The Belleville City Council’s Finance and Master Sewer committees met jointly Tuesday night and unanimously supported a plan to extend a sewer line for a proposed subdivision that would feature homes worth $500,000 to $1 million.
The sewer project is now slated to be on the City Council’s agenda Monday.
Thouvenot, Wade & Morechen Inc. of Swansea reported to the city that the estimated construction cost would be $450,685. The plan also calls for paying about $21,000 to Thouvenot, Wade & Morechen for engineering costs.
The Parkway West Estates subdivision would be built south of Belleville West High School near the intersection of South 11th Street and Frank Scott Parkway West. Six professional office buildings also would be built in front of the homes.
Todd Keller, managing partner of Parkway West Development, estimated the project is worth more than $50 million.
Keller told the aldermen the project was first proposed more than 10 years ago.
“It’s been carefully thought out,” he said. He added that it was “absolutely essential” to have city sewers extended to the site.
“We’ve spent thousands of hours in preparation for this evening,” Keller said.
Ward 3 Alderman Kent Randle said, “Once the sewer is there, it makes it a lot easier for any future development to take place as well.”
Royce Carlisle, director of waste-water plants and sewer lines for the city, agreed with Randle.
“It’s kind of like ‘Field of Dreams,’ you build the sewer and they will come,” Carlisle said in an interview after the meeting.
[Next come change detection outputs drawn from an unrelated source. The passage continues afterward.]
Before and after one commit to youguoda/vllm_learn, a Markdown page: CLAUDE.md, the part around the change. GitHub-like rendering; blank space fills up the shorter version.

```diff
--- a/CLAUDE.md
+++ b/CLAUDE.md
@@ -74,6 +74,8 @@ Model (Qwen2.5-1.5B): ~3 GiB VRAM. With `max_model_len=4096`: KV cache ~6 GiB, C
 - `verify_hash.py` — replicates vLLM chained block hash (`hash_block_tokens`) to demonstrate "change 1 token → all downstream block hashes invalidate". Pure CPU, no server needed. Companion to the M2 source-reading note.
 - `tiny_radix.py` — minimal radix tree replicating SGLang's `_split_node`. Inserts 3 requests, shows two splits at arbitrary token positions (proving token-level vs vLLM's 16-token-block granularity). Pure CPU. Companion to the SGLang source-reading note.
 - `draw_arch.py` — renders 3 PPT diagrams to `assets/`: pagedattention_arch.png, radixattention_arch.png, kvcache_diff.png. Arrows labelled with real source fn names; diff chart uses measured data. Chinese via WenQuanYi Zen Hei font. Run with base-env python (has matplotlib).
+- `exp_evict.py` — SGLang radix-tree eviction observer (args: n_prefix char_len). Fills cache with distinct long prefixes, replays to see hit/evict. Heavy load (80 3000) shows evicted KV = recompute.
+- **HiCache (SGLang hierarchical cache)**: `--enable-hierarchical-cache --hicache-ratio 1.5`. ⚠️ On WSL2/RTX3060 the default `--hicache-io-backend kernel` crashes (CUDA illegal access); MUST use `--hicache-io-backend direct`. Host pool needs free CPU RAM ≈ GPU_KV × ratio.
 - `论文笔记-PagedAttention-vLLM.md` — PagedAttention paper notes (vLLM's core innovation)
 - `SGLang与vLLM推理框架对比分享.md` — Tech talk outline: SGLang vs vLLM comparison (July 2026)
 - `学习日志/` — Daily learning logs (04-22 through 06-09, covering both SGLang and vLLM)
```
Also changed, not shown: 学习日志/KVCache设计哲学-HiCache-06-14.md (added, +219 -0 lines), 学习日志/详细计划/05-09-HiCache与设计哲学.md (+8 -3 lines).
Carlisle said the Parkway West site could produce an estimated $273,100 in tap-on fees. If other sites are developed in the area, then additional tap-on fees would be collected there.
Carlisle said the current budget has money to cover the beginning of the project but additional funds would have to be included in next year’s budget.
A proposal to annex the site also will be considered by aldermen on Monday.
Michael Hagberg, a Belleville Township trustee, spoke during public participation and questioned why aldermen would approve the project without having all possible tax incentives released to the public.
“We should be able to look at the project as a whole and be able to analyze it and be able to figure out, ‘Is this a good deal?’” Hagberg said.